Exercise directions: A bare count is the expected answer, namely the number of lines in the records that have the word "import".

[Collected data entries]
▽

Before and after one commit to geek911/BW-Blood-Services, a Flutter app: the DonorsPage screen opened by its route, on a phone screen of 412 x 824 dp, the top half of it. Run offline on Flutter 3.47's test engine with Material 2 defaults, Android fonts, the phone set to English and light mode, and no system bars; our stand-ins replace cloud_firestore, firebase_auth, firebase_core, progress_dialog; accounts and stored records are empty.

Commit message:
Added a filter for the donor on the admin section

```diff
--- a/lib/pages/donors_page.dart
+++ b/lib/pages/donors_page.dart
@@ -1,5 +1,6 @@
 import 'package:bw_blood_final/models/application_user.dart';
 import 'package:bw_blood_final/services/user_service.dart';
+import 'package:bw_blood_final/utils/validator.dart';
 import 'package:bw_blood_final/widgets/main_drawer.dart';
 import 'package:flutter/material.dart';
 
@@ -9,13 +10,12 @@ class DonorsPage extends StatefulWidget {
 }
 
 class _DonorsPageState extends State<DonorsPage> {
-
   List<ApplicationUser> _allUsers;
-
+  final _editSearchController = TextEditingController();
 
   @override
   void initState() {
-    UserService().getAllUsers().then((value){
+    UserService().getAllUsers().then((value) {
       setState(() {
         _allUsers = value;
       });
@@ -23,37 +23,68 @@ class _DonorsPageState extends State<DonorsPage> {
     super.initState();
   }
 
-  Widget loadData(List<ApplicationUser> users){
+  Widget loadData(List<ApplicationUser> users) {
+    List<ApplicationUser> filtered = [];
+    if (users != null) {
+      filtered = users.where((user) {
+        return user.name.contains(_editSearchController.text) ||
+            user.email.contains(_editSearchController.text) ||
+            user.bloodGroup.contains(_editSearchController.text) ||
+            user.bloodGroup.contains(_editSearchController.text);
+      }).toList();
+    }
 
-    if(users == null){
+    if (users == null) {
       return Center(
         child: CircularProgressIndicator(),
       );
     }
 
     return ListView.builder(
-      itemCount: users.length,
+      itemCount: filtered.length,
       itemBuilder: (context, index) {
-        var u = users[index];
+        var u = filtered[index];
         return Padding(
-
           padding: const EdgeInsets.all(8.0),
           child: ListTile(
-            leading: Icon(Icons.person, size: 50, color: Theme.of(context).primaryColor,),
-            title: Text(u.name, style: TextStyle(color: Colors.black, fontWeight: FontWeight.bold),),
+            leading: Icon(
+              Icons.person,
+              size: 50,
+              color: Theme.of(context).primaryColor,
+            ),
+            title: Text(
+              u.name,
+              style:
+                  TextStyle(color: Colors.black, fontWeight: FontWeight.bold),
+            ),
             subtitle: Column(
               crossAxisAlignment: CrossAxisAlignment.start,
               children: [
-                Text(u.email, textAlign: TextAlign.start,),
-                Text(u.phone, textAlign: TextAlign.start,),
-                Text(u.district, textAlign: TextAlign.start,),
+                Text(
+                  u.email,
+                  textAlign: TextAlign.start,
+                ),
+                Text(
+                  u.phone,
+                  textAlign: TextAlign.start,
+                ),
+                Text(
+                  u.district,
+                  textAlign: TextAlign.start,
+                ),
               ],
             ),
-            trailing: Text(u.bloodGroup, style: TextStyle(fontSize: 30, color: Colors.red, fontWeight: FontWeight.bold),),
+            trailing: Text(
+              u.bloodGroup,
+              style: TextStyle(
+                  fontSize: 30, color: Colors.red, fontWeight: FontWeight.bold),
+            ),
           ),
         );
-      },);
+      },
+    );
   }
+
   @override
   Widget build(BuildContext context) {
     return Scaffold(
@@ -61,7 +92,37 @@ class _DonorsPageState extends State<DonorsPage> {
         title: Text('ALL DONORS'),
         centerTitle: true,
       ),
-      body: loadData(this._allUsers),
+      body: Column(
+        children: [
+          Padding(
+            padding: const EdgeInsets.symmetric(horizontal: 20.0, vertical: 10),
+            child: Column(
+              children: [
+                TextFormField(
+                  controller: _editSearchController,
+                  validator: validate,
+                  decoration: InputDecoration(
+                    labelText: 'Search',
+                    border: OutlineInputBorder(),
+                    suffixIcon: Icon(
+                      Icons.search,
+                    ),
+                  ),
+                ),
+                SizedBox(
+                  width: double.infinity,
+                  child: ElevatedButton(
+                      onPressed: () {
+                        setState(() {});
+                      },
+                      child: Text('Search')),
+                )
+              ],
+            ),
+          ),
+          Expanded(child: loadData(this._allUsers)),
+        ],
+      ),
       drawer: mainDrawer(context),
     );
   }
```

△

Result of the task: 5